MASTERS AND JOHNSON'S new book is in line with their previous contributions in that it attempts an objective, scientific appraisal of human sexual behavior based upon observation of couples in the laboratory. This new account includes studies of homosexual couples, both male and female, and comparisons of homosexuals encounters with those of heterosexuals. It also includes some interesting observations upon those whose preference for one sex rather than the other is undetermined. Some of the couples studied were "committed" - that is, engaged in a long-term relationship. A smaller number were "assigned" - that is, chosen for each other by Masters and Johnson.

The authors' basic assumption is that all human beings are entitled to satisfactory sexual release as their birthright, whether they be heterosexual or homosexual. Although psychiatrists have devoted a great deal of time and energy to helping heterosexual couples with their sexual difficulties, homosexuals suffering from comparable problems have usually been repudiated by clinics and have found scant sympathy or understanding. One major contribution which Masters and Johnson make in this book is to show that, by the use of their approach, homosexuals who are unable to find sexual satisfaction can be helped to do so.

No doubt there are many, even in the field of mental health, who will be shocked by what they consider to be therapy directed toward reinforcing a pathological state of affairs. But those who take a more objective view of homosexuality can only be grateful to Masters and Johnson for initiative programs to improve their sexual functioning. Homosexually is difficult enough to cope with in our society without having the additional disadvantage of sexual dissatisfaction.

Are there any differences in sexual performance and satisfaction between experienced heterosexual and homosexual partners? It will probably come as no surprise that couples of the same sex are at least as adept at satisfying each other's sexual needs as are heterosexual partners. Heterosexual coupling is bedeviled by the specter of male "performance," meaning that a man's pride is liable to be threatened if either he or his partner do not reach orgasm. Therefore, he pays more attention to "getting the job done" than to giving himself and his partner sensual pleasure along the way.

Moreover, according to Masters and Johnson, there is often a lack of communication between heterosexual couples which seldom exists between homosexuals. It is easier to perceive and to sympathize with the physical needs and preferences of one's own sex than to understand those of the opposite sex. In fact, a first reading of this book leaves one with the impression that, if orgasmic release is taken as being the one true goal of love, the most likely couples regularly to achieve it are the committed lesbians.
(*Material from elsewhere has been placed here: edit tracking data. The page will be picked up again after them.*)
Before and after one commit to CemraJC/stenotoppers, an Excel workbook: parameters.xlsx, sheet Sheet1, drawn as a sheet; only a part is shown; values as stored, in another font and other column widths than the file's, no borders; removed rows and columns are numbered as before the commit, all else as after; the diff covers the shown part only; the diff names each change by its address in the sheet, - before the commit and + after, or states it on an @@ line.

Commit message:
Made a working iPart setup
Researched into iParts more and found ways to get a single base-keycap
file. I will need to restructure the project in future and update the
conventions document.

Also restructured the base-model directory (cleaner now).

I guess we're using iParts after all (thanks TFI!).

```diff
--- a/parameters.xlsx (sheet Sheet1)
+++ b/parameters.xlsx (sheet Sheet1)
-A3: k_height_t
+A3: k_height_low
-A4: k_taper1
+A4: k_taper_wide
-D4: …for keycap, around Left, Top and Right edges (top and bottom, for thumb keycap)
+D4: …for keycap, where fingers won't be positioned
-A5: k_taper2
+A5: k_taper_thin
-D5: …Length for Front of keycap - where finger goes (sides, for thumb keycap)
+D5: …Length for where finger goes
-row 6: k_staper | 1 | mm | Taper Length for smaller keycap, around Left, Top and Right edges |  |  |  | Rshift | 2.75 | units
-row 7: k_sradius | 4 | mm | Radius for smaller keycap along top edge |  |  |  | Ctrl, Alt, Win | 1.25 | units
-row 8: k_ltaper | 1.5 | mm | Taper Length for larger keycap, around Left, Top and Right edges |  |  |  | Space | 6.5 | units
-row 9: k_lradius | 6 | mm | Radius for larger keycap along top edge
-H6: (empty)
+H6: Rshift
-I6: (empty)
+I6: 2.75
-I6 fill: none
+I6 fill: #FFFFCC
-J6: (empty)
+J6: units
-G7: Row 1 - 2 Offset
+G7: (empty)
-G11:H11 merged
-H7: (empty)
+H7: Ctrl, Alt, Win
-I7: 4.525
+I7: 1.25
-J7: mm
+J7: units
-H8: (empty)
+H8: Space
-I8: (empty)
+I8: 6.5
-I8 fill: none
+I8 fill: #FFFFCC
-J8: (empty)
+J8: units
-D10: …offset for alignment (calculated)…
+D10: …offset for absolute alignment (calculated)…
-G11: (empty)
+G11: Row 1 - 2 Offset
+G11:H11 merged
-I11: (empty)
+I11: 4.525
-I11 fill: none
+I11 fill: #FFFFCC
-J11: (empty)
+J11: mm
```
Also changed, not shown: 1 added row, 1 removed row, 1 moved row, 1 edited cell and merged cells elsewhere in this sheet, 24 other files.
Masters and Johnsons offer some novel and extremely interesting observations about "ambisexuals." These are people, rather few in number, who not only have had sexual experience with both sexes, which is commonplace, but who also show no preference for one sex rather than the other. Though responding to any sexual opportunity, they have no interest in continuing relationships, being odd, lonely people who seem to put sex in a different category from affection, for which they express little need. Also, the ambisexuals have fewer sexual fantasies than either heterosexuals or homosexuals.

There is a chapter devoted to the topic of fantasies, and many people will be reassured to know that fantasies of being, or of interacting with, the sexual opposite of oneself or one's partner are vey common. Heterosexuals fantasize homosexual encounters, and vice versa, and both wonder what it would be like to be the opposite of what they are. Fantasies involving some sort of sexual compulsion are also commonplace.
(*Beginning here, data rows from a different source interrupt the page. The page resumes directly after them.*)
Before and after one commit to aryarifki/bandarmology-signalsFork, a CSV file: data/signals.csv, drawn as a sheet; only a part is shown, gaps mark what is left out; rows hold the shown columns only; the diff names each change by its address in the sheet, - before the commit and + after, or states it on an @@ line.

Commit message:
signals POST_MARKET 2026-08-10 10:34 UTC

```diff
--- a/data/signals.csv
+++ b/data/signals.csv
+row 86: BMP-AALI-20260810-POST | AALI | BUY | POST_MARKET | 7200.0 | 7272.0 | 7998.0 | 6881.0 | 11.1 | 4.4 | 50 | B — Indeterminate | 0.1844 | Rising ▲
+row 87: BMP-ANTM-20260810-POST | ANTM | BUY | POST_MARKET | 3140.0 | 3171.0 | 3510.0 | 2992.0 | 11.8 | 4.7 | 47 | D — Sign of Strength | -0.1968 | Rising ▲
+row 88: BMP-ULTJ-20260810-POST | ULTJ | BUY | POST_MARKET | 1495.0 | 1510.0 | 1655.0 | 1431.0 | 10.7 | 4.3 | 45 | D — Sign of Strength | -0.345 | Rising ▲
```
Masters and Johnson have successfully treated a few people who wished either to revert to heterosexuality after a period of homosexuality, or else to convert to heterosexuality in spite of minimal experience in that activity. (Only two people requested conversion to homosexuality). Here, selection is all important. Social pressure still impel some toward heterosexuality who, emotionally, are not really inclined in that direction. Masters and Johnson's observations on selection will be found valuable by every professional who is consulted by such people.
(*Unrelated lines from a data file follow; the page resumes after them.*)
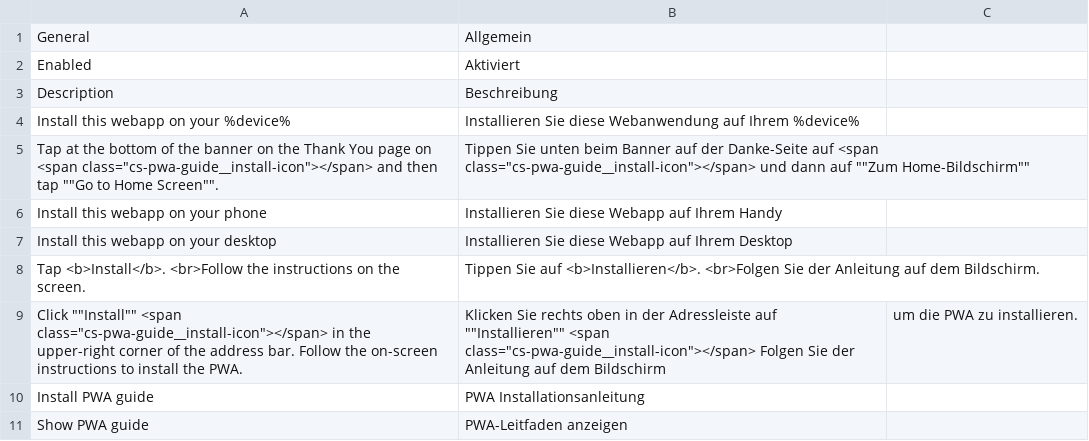
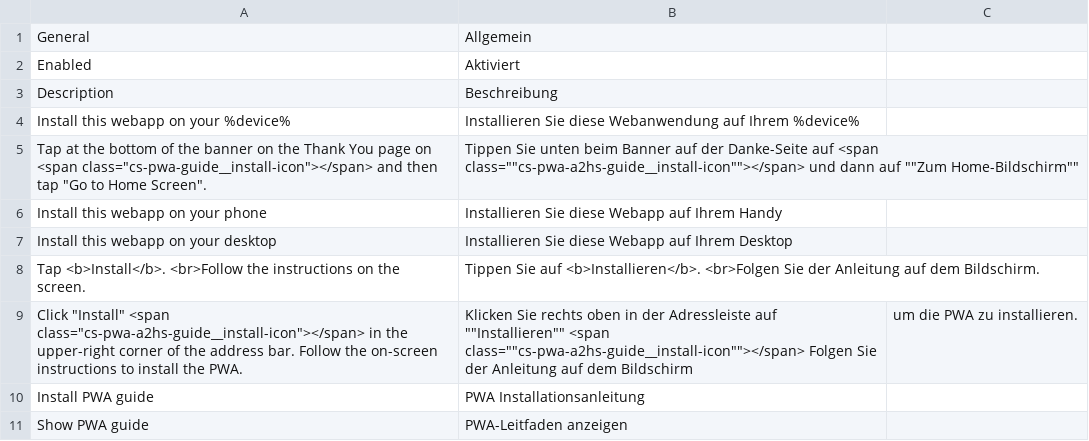
Before and after one commit to magesuite/pwa, a CSV file: i18n/de_DE.csv, drawn as a sheet.

Commit message:
fix: [MGS-4647, MGS-4646] Fix for translations and arrows of pwa-a2hs-guide

```diff
--- a/i18n/de_DE.csv
+++ b/i18n/de_DE.csv
@@ -4,3 +4,3 @@ Description,Beschreibung
 Install this webapp on your %device%,Installieren Sie diese Webanwendung auf Ihrem %device%
-Tap at the bottom of the banner on the Thank You page on <span class="cs-pwa-guide__install-icon"></span> and then tap ""Go to Home Screen"".,Tippen Sie unten beim Banner auf der Danke-Seite  auf <span class="cs-pwa-guide__install-icon"></span> und dann auf ""Zum Home-Bildschirm""
+Tap at the bottom of the banner on the Thank You page on <span class="cs-pwa-guide__install-icon"></span> and then tap "Go to Home Screen".,Tippen Sie unten beim Banner auf der Danke-Seite  auf <span class=""cs-pwa-a2hs-guide__install-icon""></span> und dann auf ""Zum Home-Bildschirm""
 Install this webapp on your phone,Installieren Sie diese Webapp auf Ihrem Handy
@@ -8,3 +8,3 @@ Install this webapp on your desktop,Installieren Sie diese Webapp auf Ihrem Desk
 Tap <b>Install</b>. <br>Follow the instructions on the screen.,Tippen Sie auf <b>Installieren</b>. <br>Folgen Sie der Anleitung auf dem Bildschirm.
-Click ""Install"" <span class="cs-pwa-guide__install-icon"></span> in the upper-right corner of the address bar. Follow the on-screen instructions to install the PWA.,Klicken Sie rechts oben in der Adressleiste auf ""Installieren"" <span class="cs-pwa-guide__install-icon"></span> Folgen Sie der Anleitung auf dem Bildschirm, um die PWA zu installieren.
+Click "Install" <span class="cs-pwa-a2hs-guide__install-icon"></span> in the upper-right corner of the address bar. Follow the on-screen instructions to install the PWA.,Klicken Sie rechts oben in der Adressleiste auf ""Installieren"" <span class=""cs-pwa-a2hs-guide__install-icon""></span> Folgen Sie der Anleitung auf dem Bildschirm, um die PWA zu installieren.
 "Install PWA guide","PWA Installationsanleitung"
```
Also changed, not shown: 2 other files.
Although one may occasionally jib at the rather mechanical approach which these innovators take to sex, and also deplore the jargon which they employ as a substitute for the English language, there is no doubt about the fundamental importance of their work. This is a valuable and original book.